So she did, but the musician never returned her call. Stranded in a foreign country, with no money for a plane ticket return to Argentina, Carballo decided she’d make it anyway — one way or another. So she heads to New York, where she finds shelter in the homes of lower class Latin families while she scrapes a living playing the guitar on the streets. Yet time goes by and her dream is far from coming true, so fed up with such a discouraging scenario, she goes back to Chicago to give it another try.

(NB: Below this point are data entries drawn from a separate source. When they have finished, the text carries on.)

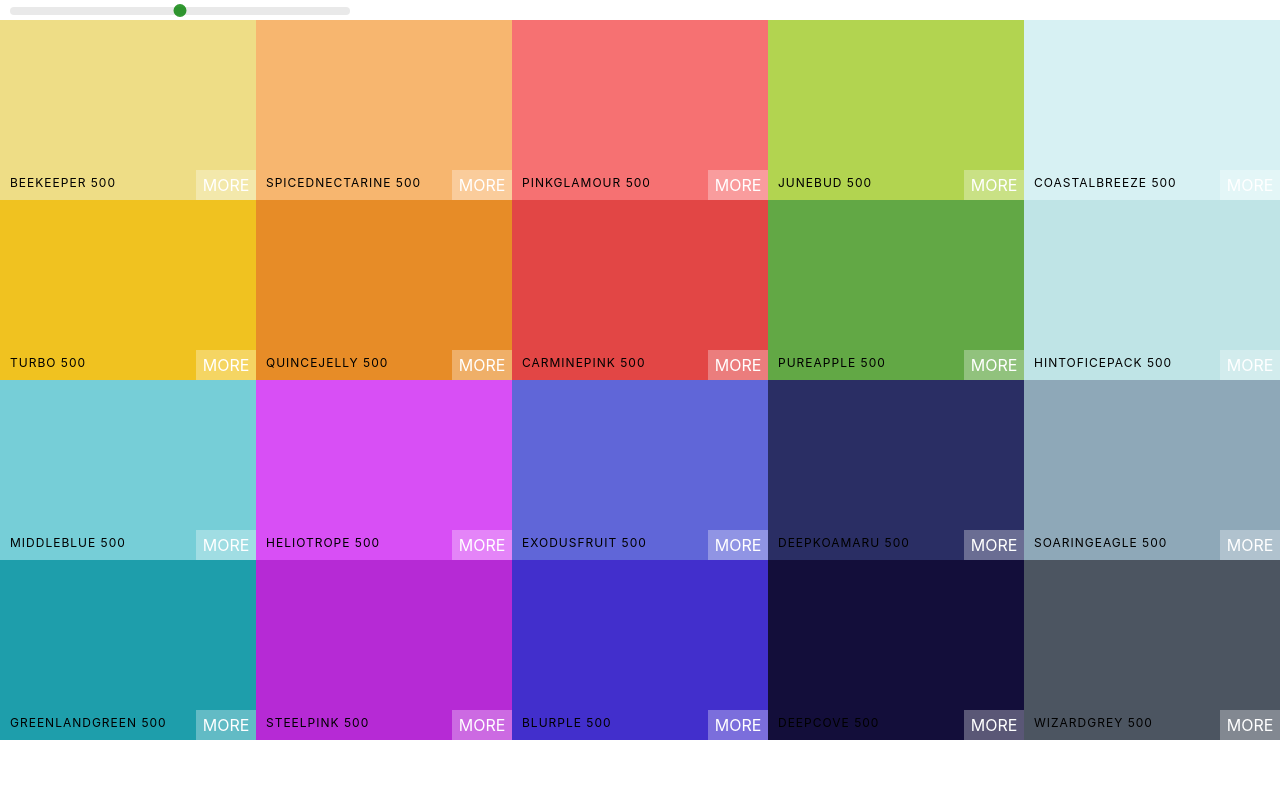
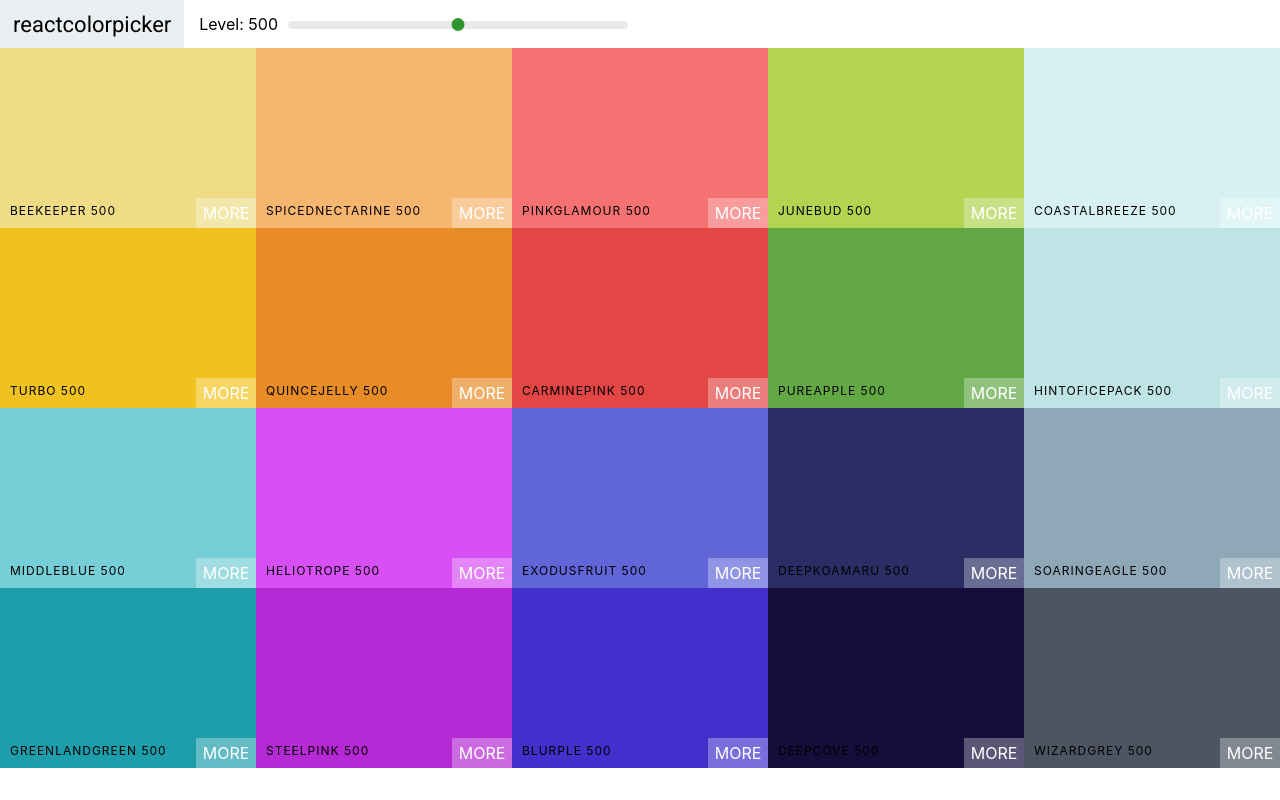
Before and after one commit to Yogeshkumar-krishnamoorthy/colors-app, a React (Create React App) app: page / in a window 1280 px wide. Built offline with nearby package versions, Linux system fonts and the light colour scheme.

Commit message:
added navbar and font family

```diff
--- a/src/App.css
+++ b/src/App.css
@@ -1,3 +1,5 @@
+@import url("https://fonts.googleapis.com/css2?family=Roboto:wght@100;300;400;500;700;900&display=swap");
+
 * {
   box-sizing: border-box;
 }
--- /dev/null
+++ b/src/Navbar.css
@@ -0,0 +1,51 @@
+.Navbar {
+  display: flex;
+  flex-direction: row;
+  justify-content: flex-start;
+  align-items: center;
+  height: 6vh;
+}
+
+.logo {
+  margin-right: 15px;
+  padding: 0px 13px;
+  font-size: 22px;
+  background-color: #eceff1;
+  font-family: Roboto;
+  height: 100%;
+  display: flex;
+  align-items: center;
+}
+
+.logo a {
+  text-decoration: none;
+  color: #000;
+}
+
+.slider {
+  width: 340px;
+  margin: 0px 10px;
+  display: inline-block;
+}
+
+.rc-slider-track {
+  background-color: transparent;
+}
+
+.rc-slider-rail {
+  height: 8px;
+}
+
+.rc-slider-handle,
+.rc-slider-handle:hover,
+.rc-slider-handle:active,
+.rc-slider-handle:focus,
+.rc-slider-handle:focus-visible {
+  background-color: #008000;
+  outline: none !important;
+  box-shadow: none !important;
+  border: 2px solid #008000 !important;
+  width: 13px;
+  height: 13px;
+  margin-top: -3px;
+}
--- /dev/null
+++ b/src/Navbar.js
@@ -0,0 +1,28 @@
+import React from "react";
+import Slider from "rc-slider";
+import "rc-slider/assets/index.css";
+import "./Navbar.css";
+
+const Navbar = ({ level, changeLevel }) => {
+  return (
+    <header className="Navbar">
+      <div className="logo">
+        <a href="/">reactcolorpicker</a>
+      </div>
+      <div className="slder-container">
+        <span>Level: {level}</span>
+        <div className="slider">
+          <Slider
+            defaultValue={level}
+            step={100}
+            min={100}
+            max={900}
+            onChange={changeLevel}
+          />
+        </div>
+      </div>
+    </header>
+  );
+};
+
+export default Navbar;
--- a/src/Palette.css
+++ b/src/Palette.css
@@ -8,31 +8,3 @@
   width: 100%;
   height: 90%;
 }
-
-.slider {
-  width: 340px;
-  margin: 0px 10px;
-  display: inline-block;
-}
-
-.rc-slider-track {
-  background-color: transparent;
-}
-
-.rc-slider-rail {
-  height: 8px;
-}
-
-.rc-slider-handle,
-.rc-slider-handle:hover,
-.rc-slider-handle:active,
-.rc-slider-handle:focus,
-.rc-slider-handle:focus-visible {
-  background-color: #008000;
-  outline: none !important;
-  box-shadow: none !important;
-  border: 2px solid #008000 !important;
-  width: 13px;
-  height: 13px;
-  margin-top: -3px;
-}
--- a/src/Palette.js
+++ b/src/Palette.js
@@ -1,7 +1,6 @@
 import React, { useState } from "react";
 import ColorBox from "./ColorBox";
-import Slider from "rc-slider";
-import "rc-slider/assets/index.css";
+import Navbar from "./Navbar";
 import "./Palette.css";
 
 const Palette = ({ colors }) => {
@@ -12,15 +11,7 @@
   };
   return (
     <div className="Palette">
-      <div className="slider">
-        <Slider
-          defaultValue={level}
-          step={100}
-          min={100}
-          max={900}
-          onChange={handleLevel}
-        />
-      </div>
+      <Navbar level={level} changeLevel={handleLevel} />
       <div className="Palette-Colors">
         {colors[level]?.map((c) => (
           <ColorBox color={c.hex} name={c.name} />
```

Sooner rather than later, she manages to meet an assorted array of local characters ranging from the humblest blues musicians to already accomplishe artists with a strong following. As she gets to be known and her music is appreciated, her career starts to take shape, not without a great deal of effort. But, at least, her dream is on the way.
Pegar la vuelta is a documentary that has both some undisputable virtues and undeniable flaws. It has a great potential that’s never nearly fully developed, and yet it’s never treated in a shallow manner either. It’s honest, down-to-earth, unpretentious and, at times, even touching. But from a strictly narrative point of view, it’s sort of chaotic (and not in a good way), it lacks a true dramatic structure, and it’s not as gripping as it could’ve been. Not by a long shot.
Like so many conventional documentaries, it features some archive material of different types, snippets of interviews with those familiar with María Luz and her singing, but mostly it follows its subject around the streets of Chicago. Considering María Luz is so outspoken, witty in a streetwise manner, and very eloquent, then the film’s spirit is lively and, for some time, it’s also entertaining. Many of her interviews’ snippets are very, very enjoyable. But the almost nonexistent dramatic progression begins to take its toll way too early into the film. So not because of its content but of its form, Pegar la vuelta drags and becomes somewhat tedious too often.
And it shouldn’t. Think that Carballo was once the girlfriend of famed Argentine rock star Pappo — and they lived a passionate affair — she played with Argentine musicians such as Luis Salinas, Lito Epumer, and Botafogo (Epumer and Botafogo are featured in the documentary as well), and she played in the US alongside Billy Tranch, Big Ray, Rodney Brown, Chico Banks, and Malvin Taylor. But it’s not only her professional career what’s alluring, it’s also her persona that’s so attractive.
Bottom line: considering the great subject and the potential it held, Pegar la vuelta is rather half-baked and so it misses out on becoming something bigger. Unlike Carballo herself, who made the most starting with very little.
Pegar la vuelta (Argentina, 2015) Written and directed by Nacho Garassino. With Pablo "Sarcofago" Cano, Miguel Vilanova (Botafogo), Lito Epumer, Machi Rufino, Cristian Judurcha, Lindsay Alexander, Ronald Simmons, Nick Charles. Cinematography and editing: Santiago Podestá, Nacho Garassino. Music: María Luz Carballo. Sound: Paula Ramirez. Running time: 70 minutes.